**Task description**
Set down exactly, and only, the lines from the one with "uv run pytest -q" to the final line of the entries, both included.

**Input material**
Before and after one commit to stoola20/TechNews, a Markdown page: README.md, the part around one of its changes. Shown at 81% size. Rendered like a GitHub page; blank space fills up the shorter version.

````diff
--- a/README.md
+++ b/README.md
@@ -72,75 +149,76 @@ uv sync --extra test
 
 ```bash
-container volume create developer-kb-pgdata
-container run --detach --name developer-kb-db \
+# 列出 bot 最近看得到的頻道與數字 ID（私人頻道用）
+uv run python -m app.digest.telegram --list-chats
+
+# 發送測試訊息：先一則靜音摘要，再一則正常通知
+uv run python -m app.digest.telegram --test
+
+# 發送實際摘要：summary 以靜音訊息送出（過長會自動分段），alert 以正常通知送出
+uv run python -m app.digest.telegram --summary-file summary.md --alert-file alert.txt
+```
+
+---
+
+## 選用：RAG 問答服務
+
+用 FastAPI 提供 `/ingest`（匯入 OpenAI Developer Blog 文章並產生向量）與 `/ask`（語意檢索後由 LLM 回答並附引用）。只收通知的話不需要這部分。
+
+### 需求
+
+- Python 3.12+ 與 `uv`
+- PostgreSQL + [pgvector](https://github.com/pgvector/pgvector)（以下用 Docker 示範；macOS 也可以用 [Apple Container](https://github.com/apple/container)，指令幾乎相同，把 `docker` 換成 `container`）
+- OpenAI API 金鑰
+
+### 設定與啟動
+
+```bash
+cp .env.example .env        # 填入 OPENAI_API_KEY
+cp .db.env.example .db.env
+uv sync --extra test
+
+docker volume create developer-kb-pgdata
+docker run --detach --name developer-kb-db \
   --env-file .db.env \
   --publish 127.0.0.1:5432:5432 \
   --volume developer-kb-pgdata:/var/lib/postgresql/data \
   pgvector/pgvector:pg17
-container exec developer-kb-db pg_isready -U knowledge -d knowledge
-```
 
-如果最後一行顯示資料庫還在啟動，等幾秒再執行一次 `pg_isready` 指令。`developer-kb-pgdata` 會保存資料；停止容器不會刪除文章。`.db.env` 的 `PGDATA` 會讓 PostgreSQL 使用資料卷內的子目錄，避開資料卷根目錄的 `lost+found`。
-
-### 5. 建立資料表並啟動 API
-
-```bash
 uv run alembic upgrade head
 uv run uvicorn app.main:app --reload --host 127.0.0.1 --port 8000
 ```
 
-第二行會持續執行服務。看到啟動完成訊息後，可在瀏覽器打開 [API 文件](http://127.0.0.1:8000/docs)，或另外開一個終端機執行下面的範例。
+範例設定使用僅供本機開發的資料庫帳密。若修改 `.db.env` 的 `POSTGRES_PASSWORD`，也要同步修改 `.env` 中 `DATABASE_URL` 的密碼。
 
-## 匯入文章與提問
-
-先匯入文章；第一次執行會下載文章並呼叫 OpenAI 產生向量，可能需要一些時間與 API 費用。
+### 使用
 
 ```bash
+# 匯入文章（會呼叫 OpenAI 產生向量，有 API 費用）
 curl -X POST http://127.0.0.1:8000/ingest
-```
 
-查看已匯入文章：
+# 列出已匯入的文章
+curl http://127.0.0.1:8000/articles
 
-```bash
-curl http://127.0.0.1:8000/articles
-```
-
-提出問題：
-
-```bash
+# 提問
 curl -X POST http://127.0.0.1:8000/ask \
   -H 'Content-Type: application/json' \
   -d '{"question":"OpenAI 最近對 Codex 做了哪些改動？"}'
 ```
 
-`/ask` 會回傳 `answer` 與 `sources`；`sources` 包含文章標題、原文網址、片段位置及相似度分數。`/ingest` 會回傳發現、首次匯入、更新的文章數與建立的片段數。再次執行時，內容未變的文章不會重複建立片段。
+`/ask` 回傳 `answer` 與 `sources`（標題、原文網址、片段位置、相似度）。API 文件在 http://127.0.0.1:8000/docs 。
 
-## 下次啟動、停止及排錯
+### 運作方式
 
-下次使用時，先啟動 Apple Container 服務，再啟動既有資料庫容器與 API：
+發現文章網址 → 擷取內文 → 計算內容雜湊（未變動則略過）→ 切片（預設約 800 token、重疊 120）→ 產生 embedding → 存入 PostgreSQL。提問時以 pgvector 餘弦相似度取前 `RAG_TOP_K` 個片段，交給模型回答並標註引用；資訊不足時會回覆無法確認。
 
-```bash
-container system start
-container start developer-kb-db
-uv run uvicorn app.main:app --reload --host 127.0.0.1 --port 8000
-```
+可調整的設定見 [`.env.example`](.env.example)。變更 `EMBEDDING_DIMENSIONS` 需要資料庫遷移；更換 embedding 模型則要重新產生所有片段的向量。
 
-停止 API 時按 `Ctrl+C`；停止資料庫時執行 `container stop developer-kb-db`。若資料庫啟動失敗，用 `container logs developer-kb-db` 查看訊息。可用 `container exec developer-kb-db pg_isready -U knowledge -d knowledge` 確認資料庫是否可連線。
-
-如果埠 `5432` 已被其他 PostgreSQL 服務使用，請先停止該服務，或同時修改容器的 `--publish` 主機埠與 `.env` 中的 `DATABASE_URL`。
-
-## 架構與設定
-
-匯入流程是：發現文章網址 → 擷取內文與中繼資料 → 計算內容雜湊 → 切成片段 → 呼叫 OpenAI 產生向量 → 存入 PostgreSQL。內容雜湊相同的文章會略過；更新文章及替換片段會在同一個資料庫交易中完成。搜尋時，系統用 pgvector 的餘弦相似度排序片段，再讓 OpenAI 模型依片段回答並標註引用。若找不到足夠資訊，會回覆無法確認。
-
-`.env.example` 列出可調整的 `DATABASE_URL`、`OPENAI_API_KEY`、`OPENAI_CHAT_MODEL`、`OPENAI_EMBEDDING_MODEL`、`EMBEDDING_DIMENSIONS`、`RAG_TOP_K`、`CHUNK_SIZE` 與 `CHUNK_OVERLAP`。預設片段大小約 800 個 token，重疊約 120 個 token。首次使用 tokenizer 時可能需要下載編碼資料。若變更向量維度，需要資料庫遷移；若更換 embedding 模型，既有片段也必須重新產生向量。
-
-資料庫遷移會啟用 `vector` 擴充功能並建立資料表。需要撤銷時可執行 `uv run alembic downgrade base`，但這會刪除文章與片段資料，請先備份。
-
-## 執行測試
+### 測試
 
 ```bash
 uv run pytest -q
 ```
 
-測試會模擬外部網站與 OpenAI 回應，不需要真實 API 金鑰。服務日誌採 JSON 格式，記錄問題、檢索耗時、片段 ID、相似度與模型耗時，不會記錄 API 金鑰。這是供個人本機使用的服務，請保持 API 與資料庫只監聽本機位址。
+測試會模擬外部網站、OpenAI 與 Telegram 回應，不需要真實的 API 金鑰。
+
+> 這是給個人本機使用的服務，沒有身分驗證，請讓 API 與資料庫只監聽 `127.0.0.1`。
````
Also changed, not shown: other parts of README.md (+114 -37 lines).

**Written answer**
 uv run pytest -q
 ```
 
-測試會模擬外部網站與 OpenAI 回應，不需要真實 API 金鑰。服務日誌採 JSON 格式，記錄問題、檢索耗時、片段 ID、相似度與模型耗時，不會記錄 API 金鑰。這是供個人本機使用的服務，請保持 API 與資料庫只監聽本機位址。
+測試會模擬外部網站、OpenAI 與 Telegram 回應，不需要真實的 API 金鑰。
+
+> 這是給個人本機使用的服務，沒有身分驗證，請讓 API 與資料庫只監聽 `127.0.0.1`。
````
Also changed, not shown: other parts of README.md (+114 -37 lines).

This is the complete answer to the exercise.